Do you warm platelets while they are being infused? If so, you are violating guidelines published by the AABB, formerly known as the American Association of Blood Banks. But does warming platelets affect platelet function?
In the study “Stored Platelet Functionality Is Not Decreased After Warming with a Fluid Warmer,” Dr. Gerhardt Konig, Department of Anesthesiology, University of Pittsburgh School of Medicine, Pittsburgh, PA and colleagues sought to determine whether warming platelets in a routine blood warmer had any effect on platelet function.

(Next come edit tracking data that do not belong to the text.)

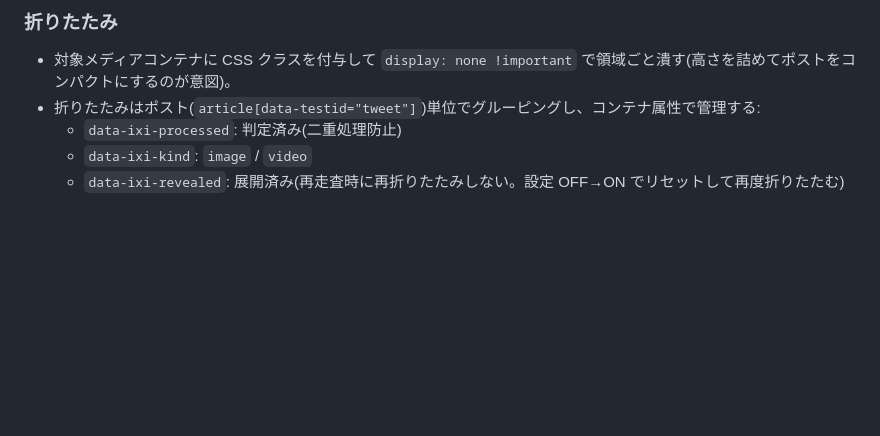
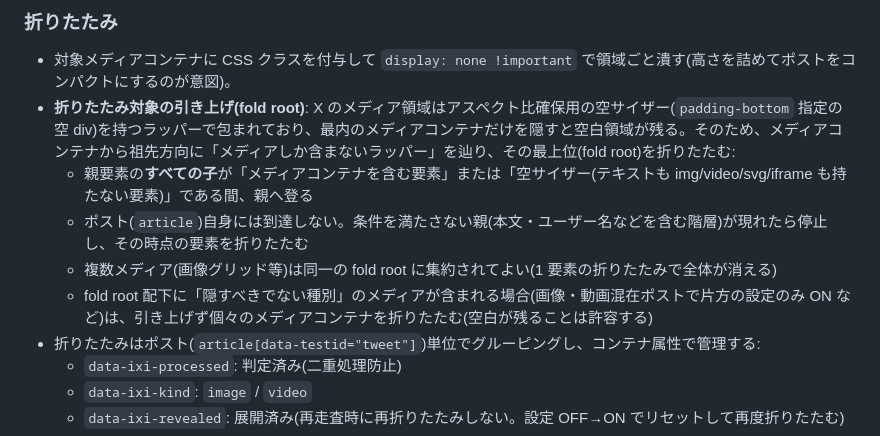
Before and after one commit to mitsu-yuki/invisible-x-image, a Markdown page: docs/requirements.md, the part around the change. Rendered like a GitHub page; blank space fills up the shorter version.

Commit message:
docs: spec the fold root (raising the fold target) in requirements
Hiding only the innermost media container leaves blank space behind
because of aspect-ratio sizer wrappers, so specify folding the
topmost wrapper that contains nothing but media.

Co-Authored-By: Claude Fable 5 <noreply@anthropic.com>

```diff
--- a/docs/requirements.md
+++ b/docs/requirements.md
@@ -79,6 +79,11 @@ X のクラス名は難読化されており不安定なため、**`data-testid`
 ### 折りたたみ
 
 - 対象メディアコンテナに CSS クラスを付与して `display: none !important` で領域ごと潰す(高さを詰めてポストをコンパクトにするのが意図)。
+- **折りたたみ対象の引き上げ(fold root)**: X のメディア領域はアスペクト比確保用の空サイザー(`padding-bottom` 指定の空 div)を持つラッパーで包まれており、最内のメディアコンテナだけを隠すと空白領域が残る。そのため、メディアコンテナから祖先方向に「メディアしか含まないラッパー」を辿り、その最上位(fold root)を折りたたむ:
+  - 親要素の**すべての子**が「メディアコンテナを含む要素」または「空サイザー(テキストも img/video/svg/iframe も持たない要素)」である間、親へ登る
+  - ポスト(`article`)自身には到達しない。条件を満たさない親(本文・ユーザー名などを含む階層)が現れたら停止し、その時点の要素を折りたたむ
+  - 複数メディア(画像グリッド等)は同一の fold root に集約されてよい(1 要素の折りたたみで全体が消える)
+  - fold root 配下に「隠すべきでない種別」のメディアが含まれる場合(画像・動画混在ポストで片方の設定のみ ON など)は、引き上げず個々のメディアコンテナを折りたたむ(空白が残ることは許容する)
 - 折りたたみはポスト(`article[data-testid="tweet"]`)単位でグルーピングし、コンテナ属性で管理する:
   - `data-ixi-processed`: 判定済み(二重処理防止)
   - `data-ixi-kind`: `image` / `video`
```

The authors obtained ten units of 3-day-old, platelet-rich plasma–derived whole blood platelets from their local blood bank. They measured platelet aggregometry and maximum clot amplitude was determined using thromboelastography. Platelet temperature was 22.4°C before warming, and after warming it was 37.8°C. Both platelet aggregometry and measured maximum clot amplitude were no different before versus after warming, though with 5 μM adenosine diphosphate as agonist, platelet aggregometry decreased 5% after warming.
Patients can easily get cold. The volume of 4-5 units of platelets is equivalent to a unit of blood, which we do warm. As the authors note, however, their study sample was small, though a larger study would involve the diversion of more units of blood from the blood bank. There may be changes in platelet function that were not measured by the authors. In addition, this was an in vitro study: whether there would be different findings if in vivo clotting function was determined using actual patients, instead of measuring platelet function in the test tube is not clear.

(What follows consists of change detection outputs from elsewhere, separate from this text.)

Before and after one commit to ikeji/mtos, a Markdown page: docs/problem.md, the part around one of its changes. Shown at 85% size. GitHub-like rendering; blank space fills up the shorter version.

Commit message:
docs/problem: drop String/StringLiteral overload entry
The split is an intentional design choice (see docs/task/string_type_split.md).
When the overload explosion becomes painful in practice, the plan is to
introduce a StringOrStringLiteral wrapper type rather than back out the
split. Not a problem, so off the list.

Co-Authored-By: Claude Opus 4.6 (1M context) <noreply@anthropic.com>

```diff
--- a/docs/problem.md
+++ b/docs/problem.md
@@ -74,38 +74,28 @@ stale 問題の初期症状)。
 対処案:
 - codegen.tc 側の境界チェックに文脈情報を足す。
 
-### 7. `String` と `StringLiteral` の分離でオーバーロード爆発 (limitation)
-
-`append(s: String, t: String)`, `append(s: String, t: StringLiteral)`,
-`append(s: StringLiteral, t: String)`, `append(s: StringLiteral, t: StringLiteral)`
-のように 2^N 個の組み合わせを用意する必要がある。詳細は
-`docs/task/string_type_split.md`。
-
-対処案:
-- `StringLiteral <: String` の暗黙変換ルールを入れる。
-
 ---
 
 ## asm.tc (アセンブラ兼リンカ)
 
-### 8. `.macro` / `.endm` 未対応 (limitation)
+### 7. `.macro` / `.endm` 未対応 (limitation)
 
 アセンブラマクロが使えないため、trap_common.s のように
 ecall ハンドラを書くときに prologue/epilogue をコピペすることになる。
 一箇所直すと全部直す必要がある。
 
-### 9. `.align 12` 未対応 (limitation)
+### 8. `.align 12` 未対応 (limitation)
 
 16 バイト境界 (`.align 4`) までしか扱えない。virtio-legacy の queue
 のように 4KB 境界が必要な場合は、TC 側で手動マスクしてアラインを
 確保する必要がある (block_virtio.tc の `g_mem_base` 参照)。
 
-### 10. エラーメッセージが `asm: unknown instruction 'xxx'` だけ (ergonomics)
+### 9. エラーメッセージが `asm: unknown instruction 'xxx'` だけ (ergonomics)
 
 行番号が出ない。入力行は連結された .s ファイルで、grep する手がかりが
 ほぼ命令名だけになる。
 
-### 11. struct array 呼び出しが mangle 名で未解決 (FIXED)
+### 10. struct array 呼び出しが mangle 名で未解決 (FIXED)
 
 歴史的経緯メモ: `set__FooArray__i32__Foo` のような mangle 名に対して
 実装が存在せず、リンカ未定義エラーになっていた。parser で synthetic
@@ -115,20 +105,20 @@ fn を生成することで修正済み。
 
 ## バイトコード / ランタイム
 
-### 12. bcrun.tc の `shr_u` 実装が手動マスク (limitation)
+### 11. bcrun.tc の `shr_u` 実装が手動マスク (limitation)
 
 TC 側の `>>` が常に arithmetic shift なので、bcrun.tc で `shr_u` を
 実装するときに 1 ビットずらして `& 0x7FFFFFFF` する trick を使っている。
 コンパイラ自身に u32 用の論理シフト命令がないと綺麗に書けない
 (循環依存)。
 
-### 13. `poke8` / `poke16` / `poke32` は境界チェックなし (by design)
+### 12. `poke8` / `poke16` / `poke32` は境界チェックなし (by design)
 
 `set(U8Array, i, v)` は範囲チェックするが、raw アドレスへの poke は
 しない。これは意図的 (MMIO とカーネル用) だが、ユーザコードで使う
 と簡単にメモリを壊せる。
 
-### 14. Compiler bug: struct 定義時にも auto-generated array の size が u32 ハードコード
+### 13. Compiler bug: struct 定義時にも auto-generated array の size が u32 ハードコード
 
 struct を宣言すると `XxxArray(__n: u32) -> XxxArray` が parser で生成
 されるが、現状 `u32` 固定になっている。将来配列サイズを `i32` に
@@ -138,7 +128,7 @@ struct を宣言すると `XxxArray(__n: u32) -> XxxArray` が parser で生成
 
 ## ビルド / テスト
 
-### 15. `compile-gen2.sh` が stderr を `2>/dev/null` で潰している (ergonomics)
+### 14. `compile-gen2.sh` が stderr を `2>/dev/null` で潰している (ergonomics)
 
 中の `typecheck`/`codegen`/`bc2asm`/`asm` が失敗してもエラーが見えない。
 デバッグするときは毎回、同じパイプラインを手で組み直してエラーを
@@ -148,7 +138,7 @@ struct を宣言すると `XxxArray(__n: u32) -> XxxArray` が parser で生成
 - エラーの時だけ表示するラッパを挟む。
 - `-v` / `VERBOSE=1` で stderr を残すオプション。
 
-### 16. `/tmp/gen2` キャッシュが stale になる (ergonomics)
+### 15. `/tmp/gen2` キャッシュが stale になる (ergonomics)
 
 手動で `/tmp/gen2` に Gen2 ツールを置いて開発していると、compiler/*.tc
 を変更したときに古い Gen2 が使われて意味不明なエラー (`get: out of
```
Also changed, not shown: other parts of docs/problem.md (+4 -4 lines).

Of course, platelets warm up to body temperature after they enter the blood stream, just like everything else we give intravenously. So whether or not warming affects in vitro measurements of function may matter little since it warming is inevitable in clinical use.